Across the UK, 12 million people have hearing loss and 1 in 7 adults live with tinnitus. Despite this, there are not yet any clinically approved treatments for those who need and want them.
The RNID Hearing Therapeutics Initiative accelerates the global development of new treatments and therapeutics to prevent and treat hearing loss and tinnitus.
We do this by creating partnerships across the global hearing research ecosystem – from hearing researchers and clinicians, and funders and investors, to those working in biotech, pharma and hearing device companies. If that sounds like you, sign up to join the network below.
How the HTI works
The Hearing Therapeutics Initiative brings together:
- a consortium of partner organisations with unique knowledge, expertise and infrastructure in hearing research, drug discovery and development.
- a global Network of innovators from academia and industry looking for tailored support to help them develop new hearing therapeutics.
The Hearing Therapeutics Initiative connects innovators with the infrastructure and expertise they need, at every step of the translational pathway.
By joining the Network you’ll receive tailored support for your translational research, bi-monthly newsletters with updates on the hearing therapeutics sector, consulting and collaboration opportunities, and invitations to HTI activities and events.
Join the HTI Network
Sign up to the HTI Network
Are you an innovator or investor active in, or interested in entering the hearing therapeutics space? Would you like to stay up-to-date with what’s happening in the sector? Or are you looking for support with your translational hearing project, or access to the HTI virtual research platform? Join the HTI Network – we’d love to hear from you.
Our HTI Network partner organisations
Find out about the partner organisations working with the HTI Network to support innovators developing treatments for hearing loss and tinnitus.

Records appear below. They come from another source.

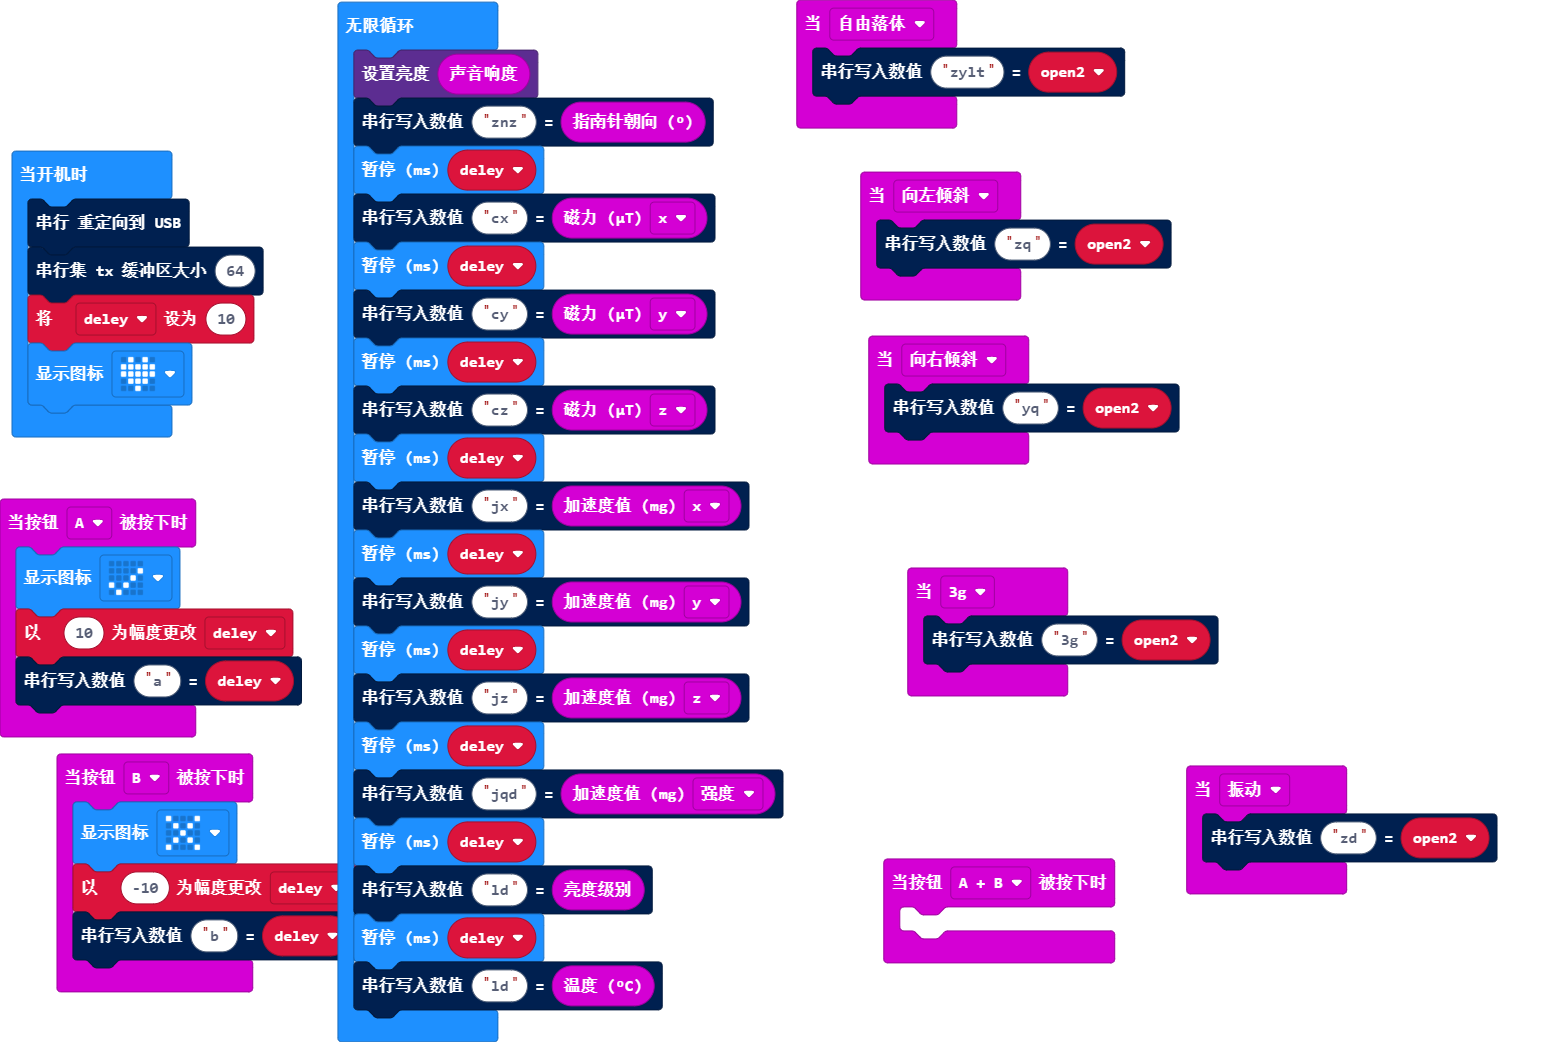
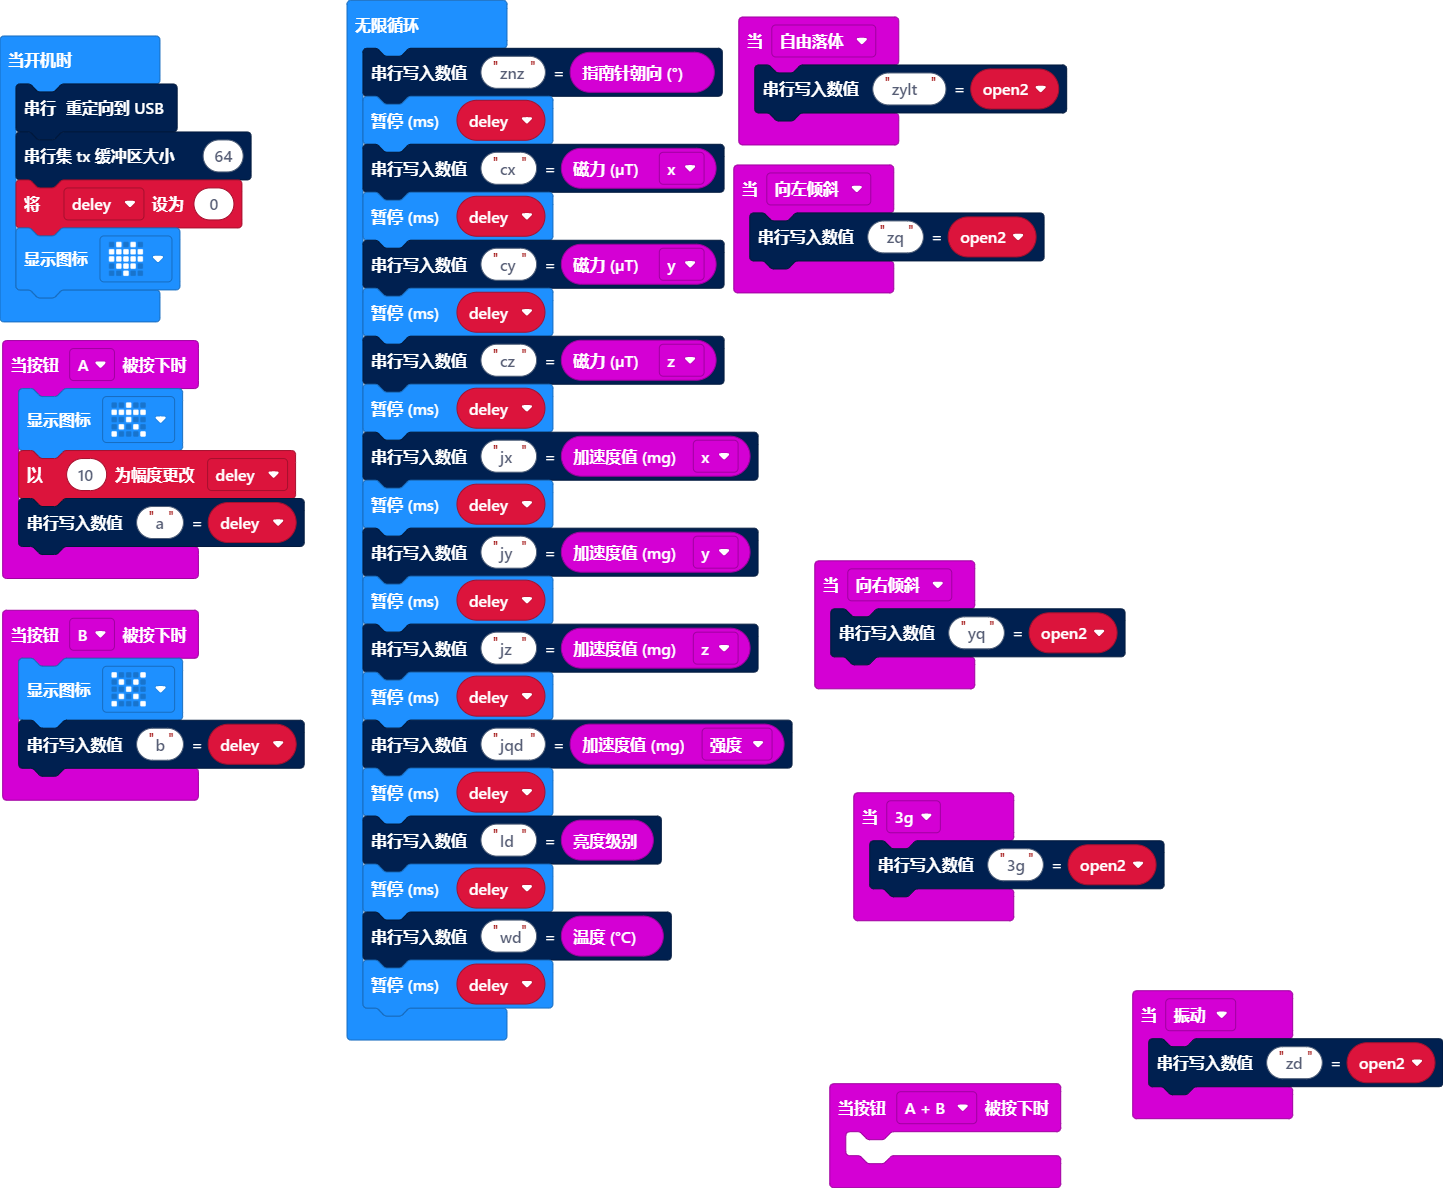
更新 pxt.json, main.blocks, main.ts

diff --git a/main.ts b/main.ts
@@ -2,7 +2,7 @@ input.onGesture(Gesture.TiltLeft, function () {
     serial.writeValue("zq", open2)
 })
 input.onButtonPressed(Button.A, function () {
-    basic.showIcon(IconNames.Yes)
+    basic.showIcon(IconNames.StickFigure)
     deley += 10
     serial.writeValue("a", deley)
 })
@@ -17,7 +17,6 @@ input.onGesture(Gesture.FreeFall, function () {
 })
 input.onButtonPressed(Button.B, function () {
     basic.showIcon(IconNames.No)
-    deley += -10
     serial.writeValue("b", deley)
 })
 input.onGesture(Gesture.ThreeG, function () {
@@ -30,10 +29,9 @@ let open2 = 0
 let deley = 0
 serial.redirectToUSB()
 serial.setTxBufferSize(64)
-deley = 10
+deley = 0
 basic.showIcon(IconNames.Heart)
 basic.forever(function () {
-    led.setBrightness(input.soundLevel())
     serial.writeValue("znz", input.compassHeading())
     basic.pause(deley)
     serial.writeValue("cx", input.magneticForce(Dimension.X))
@@ -52,5 +50,6 @@ basic.forever(function () {
     basic.pause(deley)
     serial.writeValue("ld", input.lightLevel())
     basic.pause(deley)
-    serial.writeValue("ld", input.temperature())
+    serial.writeValue("wd", input.temperature())
+    basic.pause(deley)
 })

Engaging patients in research
Find out how we can bring about and promote the engagement of patients in research.